Friday, July 17, 2015

Mother Courage and her Children by Bertolt Brecht

Image by Julian Meagher

Mother Courage and Her Children by Bertolt Brecht, translated by Michael Gow.  Belvoir, Sydney, directed by Eamon Flack.  Designer: Robert Cousins; costumes by Alice Babidge; lighting by Benjamin Cisterne; fight choreographer: Scott Witt.  At Belvoir St Theatre Upstairs, June 10 – July 26, 2015.

Reviewed by Frank McKone
July 15

Photos by Heidrun Lohr

Robyn Nevin as Mother Courage

Robyn Nevin as Mother Courage

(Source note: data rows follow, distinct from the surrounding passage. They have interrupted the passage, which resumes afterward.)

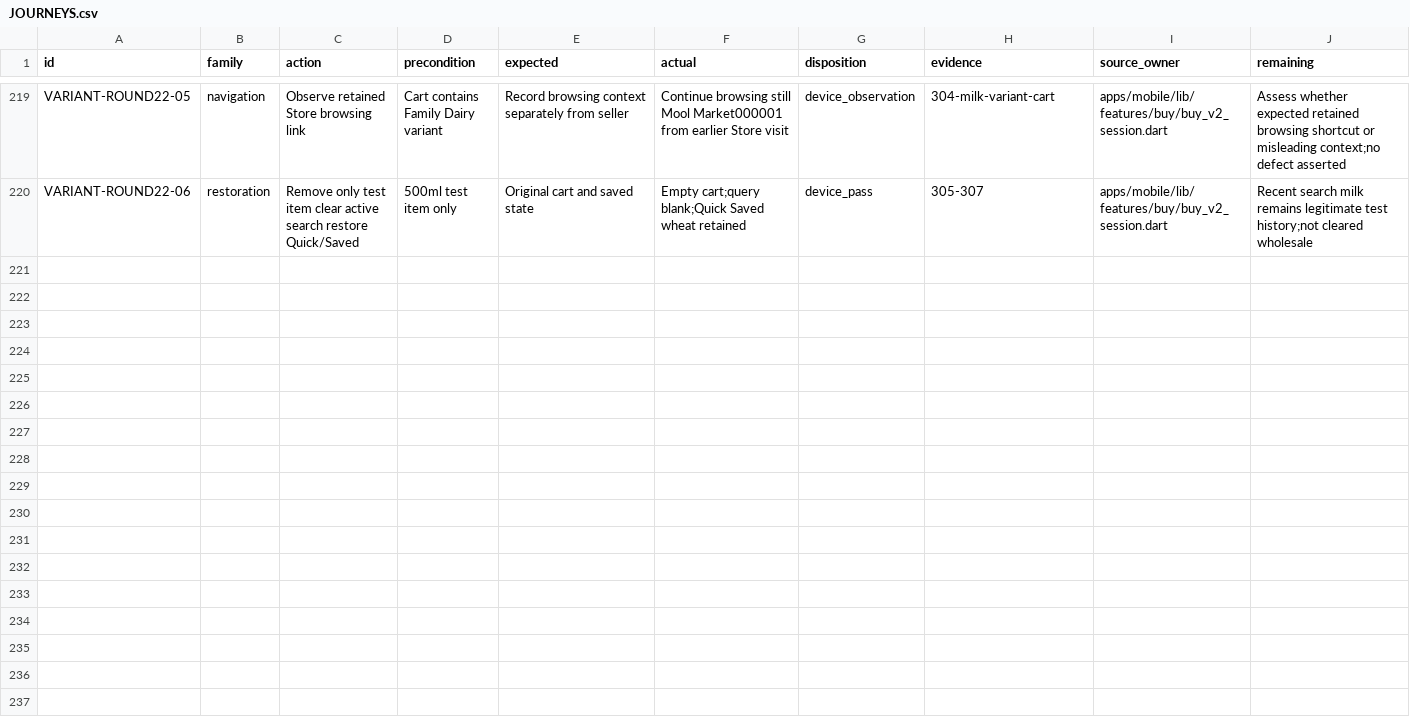
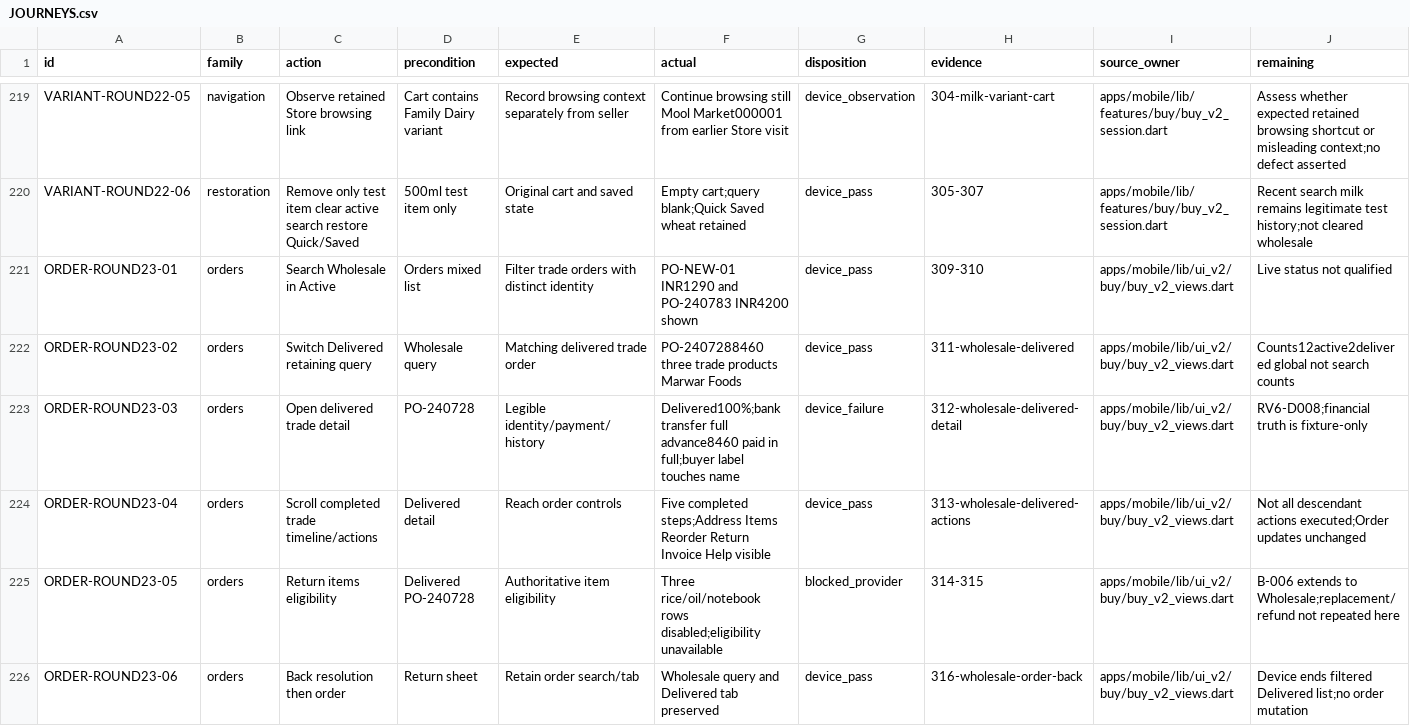
Before and after one commit to Supermanditech/MOOLSOCIAL-PRODUCTION, a CSV file: docs/quality/cursor-redmi-v6-audit-20260913/JOURNEYS.csv, drawn as a sheet; only a part is shown, gaps mark what is left out.

```diff
--- a/docs/quality/cursor-redmi-v6-audit-20260913/JOURNEYS.csv
+++ b/docs/quality/cursor-redmi-v6-audit-20260913/JOURNEYS.csv
@@ -220 +220,7 @@ VARIANT-ROUND22-05,navigation,Observe retained Store browsing link,Cart contains
 VARIANT-ROUND22-06,restoration,Remove only test item clear active search restore Quick/Saved,500ml test item only,Original cart and saved state,Empty cart;query blank;Quick Saved wheat retained,device_pass,305-307,apps/mobile/lib/features/buy/buy_v2_session.dart,Recent search milk remains legitimate test history;not cleared wholesale
+ORDER-ROUND23-01,orders,Search Wholesale in Active,Orders mixed list,Filter trade orders with distinct identity,PO-NEW-01 INR1290 and PO-240783 INR4200 shown,device_pass,309-310,apps/mobile/lib/ui_v2/buy/buy_v2_views.dart,Live status not qualified
+ORDER-ROUND23-02,orders,Switch Delivered retaining query,Wholesale query,Matching delivered trade order,PO-2407288460 three trade products Marwar Foods,device_pass,311-wholesale-delivered,apps/mobile/lib/ui_v2/buy/buy_v2_views.dart,Counts12active2delivered global not search counts
+ORDER-ROUND23-03,orders,Open delivered trade detail,PO-240728,Legible identity/payment/history,Delivered100%;bank transfer full advance8460 paid in full;buyer label touches name,device_failure,312-wholesale-delivered-detail,apps/mobile/lib/ui_v2/buy/buy_v2_views.dart,RV6-D008;financial truth is fixture-only
+ORDER-ROUND23-04,orders,Scroll completed trade timeline/actions,Delivered detail,Reach order controls,Five completed steps;Address Items Reorder Return Invoice Help visible,device_pass,313-wholesale-delivered-actions,apps/mobile/lib/ui_v2/buy/buy_v2_views.dart,Not all descendant actions executed;Order updates unchanged
+ORDER-ROUND23-05,orders,Return items eligibility,Delivered PO-240728,Authoritative item eligibility,Three rice/oil/notebook rows disabled;eligibility unavailable,blocked_provider,314-315,apps/mobile/lib/ui_v2/buy/buy_v2_views.dart,B-006 extends to Wholesale;replacement/refund not repeated here
+ORDER-ROUND23-06,orders,Back resolution then order,Return sheet,Retain order search/tab,Wholesale query and Delivered tab preserved,device_pass,316-wholesale-order-back,apps/mobile/lib/ui_v2/buy/buy_v2_views.dart,Device ends filtered Delivered list;no order mutation
```
Also changed, not shown: docs/quality/cursor-redmi-v6-audit-20260913/EVIDENCE.csv, 3 other files.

I feel like scrawling “Robyn Nevin” all over the page like graffiti on a war-damaged wall, in recognition of her tour de force in this production.  It would be completely unfair, of course, since it was Brecht who made her be on stage for just about every scene, except when she has to dash off briefly for more supplies – only to return that time to find her mute daughter Kattrin shot.  Which reminds me, Emele Ugavule is on stage as much as her mother, with a presence as telling, though she cannot speak.  Hers is another tour de force which reminds me that this play is about the strength of character of women in wartime, in the face of the weakness of character in men – even including Kattrin’s half-brothers, Eilif – Richard Pyros and Swiss Cheese – Tom Conroy.

Richard Pyros (Eilif), Emele Ugavule (Kattrin), Tom Conroy (Swiss Cheese)
Robyn Nevin (Mother Courage)
Mother Courage and her Children

In fact, I should not forget that all the actors are on stage for much more than you might realise, since they all play ‘others’ as well as their named parts: Yvette – Paula Arundell, Sergeant – Lena Cruz, Young Soldier – Michael McStay, General – Alex Menglet, Cook – Arky Michael, Chaplain – Anthony Phelan, Clerk – Hazem Shammas, as well as Pyros and Conroy.

And they are all terrific musicians and singers.  In other words, there’s not much ‘alienation effect’ in this production; just a tremendous sense of community teamwork.

Robyn Nevin and Cast in song

The result is the best Mother Courage  I’ve seen.  There was an energy and life from go to whoa.  We didn’t need be slowed down by the ‘literalisation’ of the theatre, with lengthy post-it notes above the stage at the beginning of each scene, like SPRING, 1624.  IN DALARNA, THE SWEDISH COMMANDER OXENSTIERNA IS RECRUITING FOR THE CAMPAIGN IN POLAND.  THE CANTEEN WOMAN ANNA FIERLING, COMMONLY KNOWN AS MOTHER COURAGE, LOSES A SON. [Eric Bentley translation, Methuen, 1962]. 

All we need is a flash like a small lightning bolt to shift us into the next scene.  The story tells itself, in an effective translation – which incidentally does not seem very different from Eric Bentley’s even though I’m aware that his work was superseded for approval by the Brecht Estate in later times by Hugh MacDiarmid, John Willett, Howard Brenton and David Hare.  Perhaps Michael Gow has managed to smooth a path around the experience of David Hare in 2004 when his translation of Galileo was refused publication by the Brecht Estate.  Since then Stefan Brecht has died, in 2009.  I hope Gow’s Mother Courage will make it to the bookshelves (though probably not those of Bookshelves Brandis, I guess). 

See [] for some background reading.

Arky Michael as Cook and Robyn Nevin as Mother Courage

Emele Ugavule as Kattrin and Tom Conroy as Swiss Cheese

Paula Arundell as Yvette before taking up with the General

Robyn Nevin as Mother Courage with the Cook's pipe, and
Paula Arundell as Yvette after taking up with the General

Emele Ugavule as Kattrin trying to dress like Yvette

Emele Ugavule as Kattrin, drumming to alert the town of impending attack

What Eamon Flack and his team have achieved is a real sense of war and the horror (for Anna Fierling) of peace when she has just accepted the Chaplain’s advice that the war will go on, more or less forever, and she buys up on stock to sell at the army camps on both sides.  We don’t need to know that this is the Thirty Years’ War of 17th Century Germany.  We can be certain it’s the same story in Iraq, Syria and Afghanistan today, as it was in Vietnam etc. etc. etc.

I’m a little late in the run, but you have another week to get yourself to Sydney.  Just go to first to make sure there’s room.

[Conflict of Interest Note:  The Brecht Estate would not let me use Eric Bentley’s translation of The Threepenny Opera in 1976.  Only Hugh MacDiarmid was acceptable at the time.]